Hundreds of yards from Twin Pines Park, where city officials keep their offices, a potential methamphetamine lab was found in a residence on South Road.
Officials are still investigating whether in fact it was a laboratory for the drug commonly known as "speed" but agents decided there was enough material present to conduct such an investigation.
There have been no arrests in connection with the lab as state officials try to track down the owner of the residence on the 900 block of South Road, Lt. Mark Wyss of San Mateo County’s Narcotics Task Force said.
"They’re trying to make heads or tails of who was residing there," Wyss said.
At approximately 9:25 p.m. on Sunday, the Belmont-San Carlos Fire Department and Belmont Police responded to a hazardous materials call on South Road.
The narcotics task force was called and its expert in the field said that the materials found, such as glassware and chemicals, were consistent with a potential lab, albeit a small one, said Wyss.
California’s Bureau of Narcotics Enforcement is now handling the investigation and analysis of the materials.
Battalion Chief Dave Gillette of the Belmont-San Carlos Fire Department, a hazardous materials specialist for the county, said there are different methods of producing the extremely addictive drug. But, he said, meth labs generally contain some type of corrosive acid such as hydrochloric, a reactive and toxic substance such as red phosphorus and a volatile solvent such as acetone or fuel for a camping stove.
Gillette said the residue from cooking the substances and chemicals contaminates the entire house and the walls frequently need to be stripped during clean up.

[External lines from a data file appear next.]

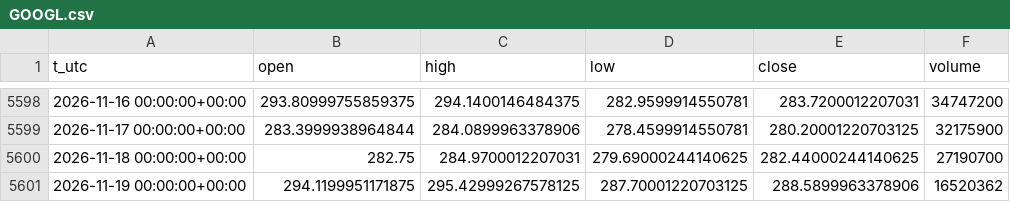
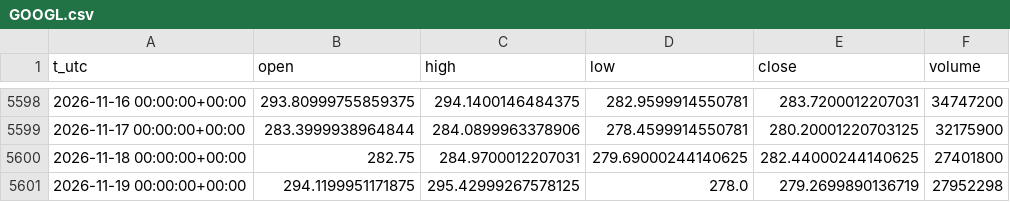
Before and after one commit to egedogann/piyasa-veri, a CSV file: data/d1/GOOGL.csv, drawn as a sheet; only a part is shown, gaps mark what is left out.

```diff
--- a/data/d1/GOOGL.csv
+++ b/data/d1/GOOGL.csv
@@ -5599,3 +5599,3 @@ t_utc,open,high,low,close,volume
 2026-11-17 00:00:00+00:00,283.3999938964844,284.0899963378906,278.4599914550781,280.20001220703125,32175900
-2026-11-18 00:00:00+00:00,282.75,284.9700012207031,279.69000244140625,282.44000244140625,27190700
-2026-11-19 00:00:00+00:00,294.1199951171875,295.42999267578125,287.70001220703125,288.5899963378906,16520362
+2026-11-18 00:00:00+00:00,282.75,284.9700012207031,279.69000244140625,282.44000244140625,27401800
+2026-11-19 00:00:00+00:00,294.1199951171875,295.42999267578125,278.0,279.2699890136719,27952298
```
Also changed, not shown: data/d1/GC_F.csv, data/d1/QQQ.csv, 44 other files.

The labs also pose a potential for fire, explosions and toxic gas releases.